◆ Description of the task ◆
The task here is to set down every line of the listing exactly.

----

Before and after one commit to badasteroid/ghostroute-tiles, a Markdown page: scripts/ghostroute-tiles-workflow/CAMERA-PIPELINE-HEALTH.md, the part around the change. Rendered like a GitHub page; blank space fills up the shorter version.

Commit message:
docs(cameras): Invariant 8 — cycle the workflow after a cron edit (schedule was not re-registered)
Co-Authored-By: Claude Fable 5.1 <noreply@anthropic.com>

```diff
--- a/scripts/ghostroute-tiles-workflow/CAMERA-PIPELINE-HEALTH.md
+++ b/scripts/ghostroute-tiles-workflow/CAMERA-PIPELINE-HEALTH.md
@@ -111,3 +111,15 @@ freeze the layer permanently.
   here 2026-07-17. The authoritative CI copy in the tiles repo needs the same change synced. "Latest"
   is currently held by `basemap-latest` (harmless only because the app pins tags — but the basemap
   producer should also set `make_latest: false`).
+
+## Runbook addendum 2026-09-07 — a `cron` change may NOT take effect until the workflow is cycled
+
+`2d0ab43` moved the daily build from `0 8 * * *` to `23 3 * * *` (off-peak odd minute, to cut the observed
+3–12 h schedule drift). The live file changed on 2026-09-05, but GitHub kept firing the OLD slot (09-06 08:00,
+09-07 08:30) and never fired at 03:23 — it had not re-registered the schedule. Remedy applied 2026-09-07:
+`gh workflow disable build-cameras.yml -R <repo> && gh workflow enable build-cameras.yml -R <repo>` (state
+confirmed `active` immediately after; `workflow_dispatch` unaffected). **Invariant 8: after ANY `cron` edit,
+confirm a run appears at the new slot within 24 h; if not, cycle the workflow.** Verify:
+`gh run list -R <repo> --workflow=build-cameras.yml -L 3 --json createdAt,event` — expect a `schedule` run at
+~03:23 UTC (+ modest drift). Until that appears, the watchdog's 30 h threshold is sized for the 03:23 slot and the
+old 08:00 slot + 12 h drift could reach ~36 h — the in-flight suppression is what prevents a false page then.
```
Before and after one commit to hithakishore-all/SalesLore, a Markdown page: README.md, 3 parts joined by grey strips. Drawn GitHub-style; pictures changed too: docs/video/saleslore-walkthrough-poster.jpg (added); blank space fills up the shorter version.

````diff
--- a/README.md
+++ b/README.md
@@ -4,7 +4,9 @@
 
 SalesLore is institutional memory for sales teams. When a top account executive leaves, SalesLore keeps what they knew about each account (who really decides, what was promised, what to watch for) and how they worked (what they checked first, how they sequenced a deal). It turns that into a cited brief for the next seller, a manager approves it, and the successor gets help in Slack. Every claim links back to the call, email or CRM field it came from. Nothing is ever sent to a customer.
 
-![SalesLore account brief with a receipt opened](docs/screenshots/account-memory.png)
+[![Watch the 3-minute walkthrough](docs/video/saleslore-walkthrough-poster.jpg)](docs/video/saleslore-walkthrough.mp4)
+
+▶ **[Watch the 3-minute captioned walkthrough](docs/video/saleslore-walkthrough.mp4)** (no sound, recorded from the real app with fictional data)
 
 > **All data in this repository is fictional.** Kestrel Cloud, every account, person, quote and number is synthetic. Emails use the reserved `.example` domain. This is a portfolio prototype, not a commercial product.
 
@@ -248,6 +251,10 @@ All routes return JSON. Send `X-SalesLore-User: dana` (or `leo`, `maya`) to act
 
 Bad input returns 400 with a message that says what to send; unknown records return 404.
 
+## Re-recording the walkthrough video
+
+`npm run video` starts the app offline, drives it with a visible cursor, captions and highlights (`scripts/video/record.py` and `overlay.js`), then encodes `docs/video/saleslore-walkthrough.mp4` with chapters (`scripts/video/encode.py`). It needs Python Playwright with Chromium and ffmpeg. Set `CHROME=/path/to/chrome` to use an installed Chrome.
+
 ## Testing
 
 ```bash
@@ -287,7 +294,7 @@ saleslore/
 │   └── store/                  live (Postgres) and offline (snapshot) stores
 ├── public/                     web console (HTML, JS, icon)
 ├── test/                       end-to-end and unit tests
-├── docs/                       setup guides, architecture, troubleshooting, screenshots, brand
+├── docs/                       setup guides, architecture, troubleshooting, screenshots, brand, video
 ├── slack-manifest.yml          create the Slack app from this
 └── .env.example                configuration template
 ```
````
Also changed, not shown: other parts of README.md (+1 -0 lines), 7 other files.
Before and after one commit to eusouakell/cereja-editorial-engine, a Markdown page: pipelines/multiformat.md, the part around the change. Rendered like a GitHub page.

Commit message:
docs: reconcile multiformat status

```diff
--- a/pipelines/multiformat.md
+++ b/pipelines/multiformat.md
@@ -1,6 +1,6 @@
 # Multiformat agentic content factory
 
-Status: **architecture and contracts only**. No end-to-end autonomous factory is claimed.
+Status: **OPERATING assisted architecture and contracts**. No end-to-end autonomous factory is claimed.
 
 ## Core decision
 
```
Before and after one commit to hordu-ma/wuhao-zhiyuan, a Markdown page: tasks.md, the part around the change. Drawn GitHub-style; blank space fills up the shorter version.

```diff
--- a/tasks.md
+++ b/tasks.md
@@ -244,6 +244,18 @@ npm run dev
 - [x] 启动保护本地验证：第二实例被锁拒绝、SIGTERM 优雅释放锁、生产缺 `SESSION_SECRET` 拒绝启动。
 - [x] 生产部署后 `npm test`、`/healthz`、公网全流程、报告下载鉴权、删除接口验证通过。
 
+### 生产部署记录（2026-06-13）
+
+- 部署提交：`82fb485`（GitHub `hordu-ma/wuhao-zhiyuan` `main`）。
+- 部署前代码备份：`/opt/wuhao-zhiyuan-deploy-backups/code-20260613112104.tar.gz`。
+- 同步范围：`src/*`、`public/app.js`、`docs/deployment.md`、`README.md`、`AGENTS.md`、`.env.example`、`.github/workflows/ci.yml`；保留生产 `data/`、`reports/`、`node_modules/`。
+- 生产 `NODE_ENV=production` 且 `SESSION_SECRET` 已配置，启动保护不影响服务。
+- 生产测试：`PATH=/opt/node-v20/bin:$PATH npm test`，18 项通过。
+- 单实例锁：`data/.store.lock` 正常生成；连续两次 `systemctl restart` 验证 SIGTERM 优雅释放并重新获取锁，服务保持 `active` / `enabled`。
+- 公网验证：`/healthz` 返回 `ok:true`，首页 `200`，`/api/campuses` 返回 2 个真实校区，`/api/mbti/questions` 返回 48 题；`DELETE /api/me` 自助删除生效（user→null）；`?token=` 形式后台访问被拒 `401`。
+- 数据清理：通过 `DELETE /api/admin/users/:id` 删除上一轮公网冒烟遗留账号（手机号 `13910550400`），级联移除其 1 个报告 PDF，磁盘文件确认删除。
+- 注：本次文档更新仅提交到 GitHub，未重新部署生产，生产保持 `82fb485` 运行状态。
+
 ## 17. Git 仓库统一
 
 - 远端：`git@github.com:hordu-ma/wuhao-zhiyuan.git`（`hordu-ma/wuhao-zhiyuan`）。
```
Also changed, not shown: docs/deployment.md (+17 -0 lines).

----

◆ Output of the exercise ◆
Before and after one commit to badasteroid/ghostroute-tiles, a Markdown page: scripts/ghostroute-tiles-workflow/CAMERA-PIPELINE-HEALTH.md, the part around the change. Rendered like a GitHub page; blank space fills up the shorter version.

Commit message:
docs(cameras): Invariant 8 — cycle the workflow after a cron edit (schedule was not re-registered)
Co-Authored-By: Claude Fable 5.1 <noreply@anthropic.com>

```diff
--- a/scripts/ghostroute-tiles-workflow/CAMERA-PIPELINE-HEALTH.md
+++ b/scripts/ghostroute-tiles-workflow/CAMERA-PIPELINE-HEALTH.md
@@ -111,3 +111,15 @@ freeze the layer permanently.
   here 2026-07-17. The authoritative CI copy in the tiles repo needs the same change synced. "Latest"
   is currently held by `basemap-latest` (harmless only because the app pins tags — but the basemap
   producer should also set `make_latest: false`).
+
+## Runbook addendum 2026-09-07 — a `cron` change may NOT take effect until the workflow is cycled
+
+`2d0ab43` moved the daily build from `0 8 * * *` to `23 3 * * *` (off-peak odd minute, to cut the observed
+3–12 h schedule drift). The live file changed on 2026-09-05, but GitHub kept firing the OLD slot (09-06 08:00,
+09-07 08:30) and never fired at 03:23 — it had not re-registered the schedule. Remedy applied 2026-09-07:
+`gh workflow disable build-cameras.yml -R <repo> && gh workflow enable build-cameras.yml -R <repo>` (state
+confirmed `active` immediately after; `workflow_dispatch` unaffected). **Invariant 8: after ANY `cron` edit,
+confirm a run appears at the new slot within 24 h; if not, cycle the workflow.** Verify:
+`gh run list -R <repo> --workflow=build-cameras.yml -L 3 --json createdAt,event` — expect a `schedule` run at
+~03:23 UTC (+ modest drift). Until that appears, the watchdog's 30 h threshold is sized for the 03:23 slot and the
+old 08:00 slot + 12 h drift could reach ~36 h — the in-flight suppression is what prevents a false page then.
```
Before and after one commit to hithakishore-all/SalesLore, a Markdown page: README.md, 3 parts joined by grey strips. Drawn GitHub-style; pictures changed too: docs/video/saleslore-walkthrough-poster.jpg (added); blank space fills up the shorter version.

````diff
--- a/README.md
+++ b/README.md
@@ -4,7 +4,9 @@
 
 SalesLore is institutional memory for sales teams. When a top account executive leaves, SalesLore keeps what they knew about each account (who really decides, what was promised, what to watch for) and how they worked (what they checked first, how they sequenced a deal). It turns that into a cited brief for the next seller, a manager approves it, and the successor gets help in Slack. Every claim links back to the call, email or CRM field it came from. Nothing is ever sent to a customer.
 
-![SalesLore account brief with a receipt opened](docs/screenshots/account-memory.png)
+[![Watch the 3-minute walkthrough](docs/video/saleslore-walkthrough-poster.jpg)](docs/video/saleslore-walkthrough.mp4)
+
+▶ **[Watch the 3-minute captioned walkthrough](docs/video/saleslore-walkthrough.mp4)** (no sound, recorded from the real app with fictional data)
 
 > **All data in this repository is fictional.** Kestrel Cloud, every account, person, quote and number is synthetic. Emails use the reserved `.example` domain. This is a portfolio prototype, not a commercial product.
 
@@ -248,6 +251,10 @@ All routes return JSON. Send `X-SalesLore-User: dana` (or `leo`, `maya`) to act
 
 Bad input returns 400 with a message that says what to send; unknown records return 404.
 
+## Re-recording the walkthrough video
+
+`npm run video` starts the app offline, drives it with a visible cursor, captions and highlights (`scripts/video/record.py` and `overlay.js`), then encodes `docs/video/saleslore-walkthrough.mp4` with chapters (`scripts/video/encode.py`). It needs Python Playwright with Chromium and ffmpeg. Set `CHROME=/path/to/chrome` to use an installed Chrome.
+
 ## Testing
 
 ```bash
@@ -287,7 +294,7 @@ saleslore/
 │   └── store/                  live (Postgres) and offline (snapshot) stores
 ├── public/                     web console (HTML, JS, icon)
 ├── test/                       end-to-end and unit tests
-├── docs/                       setup guides, architecture, troubleshooting, screenshots, brand
+├── docs/                       setup guides, architecture, troubleshooting, screenshots, brand, video
 ├── slack-manifest.yml          create the Slack app from this
 └── .env.example                configuration template
 ```
````
Also changed, not shown: other parts of README.md (+1 -0 lines), 7 other files.
Before and after one commit to eusouakell/cereja-editorial-engine, a Markdown page: pipelines/multiformat.md, the part around the change. Rendered like a GitHub page.

Commit message:
docs: reconcile multiformat status

```diff
--- a/pipelines/multiformat.md
+++ b/pipelines/multiformat.md
@@ -1,6 +1,6 @@
 # Multiformat agentic content factory
 
-Status: **architecture and contracts only**. No end-to-end autonomous factory is claimed.
+Status: **OPERATING assisted architecture and contracts**. No end-to-end autonomous factory is claimed.
 
 ## Core decision
 
```
Before and after one commit to hordu-ma/wuhao-zhiyuan, a Markdown page: tasks.md, the part around the change. Drawn GitHub-style; blank space fills up the shorter version.

```diff
--- a/tasks.md
+++ b/tasks.md
@@ -244,6 +244,18 @@ npm run dev
 - [x] 启动保护本地验证：第二实例被锁拒绝、SIGTERM 优雅释放锁、生产缺 `SESSION_SECRET` 拒绝启动。
 - [x] 生产部署后 `npm test`、`/healthz`、公网全流程、报告下载鉴权、删除接口验证通过。
 
+### 生产部署记录（2026-06-13）
+
+- 部署提交：`82fb485`（GitHub `hordu-ma/wuhao-zhiyuan` `main`）。
+- 部署前代码备份：`/opt/wuhao-zhiyuan-deploy-backups/code-20260613112104.tar.gz`。
+- 同步范围：`src/*`、`public/app.js`、`docs/deployment.md`、`README.md`、`AGENTS.md`、`.env.example`、`.github/workflows/ci.yml`；保留生产 `data/`、`reports/`、`node_modules/`。
+- 生产 `NODE_ENV=production` 且 `SESSION_SECRET` 已配置，启动保护不影响服务。
+- 生产测试：`PATH=/opt/node-v20/bin:$PATH npm test`，18 项通过。
+- 单实例锁：`data/.store.lock` 正常生成；连续两次 `systemctl restart` 验证 SIGTERM 优雅释放并重新获取锁，服务保持 `active` / `enabled`。
+- 公网验证：`/healthz` 返回 `ok:true`，首页 `200`，`/api/campuses` 返回 2 个真实校区，`/api/mbti/questions` 返回 48 题；`DELETE /api/me` 自助删除生效（user→null）；`?token=` 形式后台访问被拒 `401`。
+- 数据清理：通过 `DELETE /api/admin/users/:id` 删除上一轮公网冒烟遗留账号（手机号 `13910550400`），级联移除其 1 个报告 PDF，磁盘文件确认删除。
+- 注：本次文档更新仅提交到 GitHub，未重新部署生产，生产保持 `82fb485` 运行状态。
+
 ## 17. Git 仓库统一
 
 - 远端：`git@github.com:hordu-ma/wuhao-zhiyuan.git`（`hordu-ma/wuhao-zhiyuan`）。
```
Also changed, not shown: docs/deployment.md (+17 -0 lines).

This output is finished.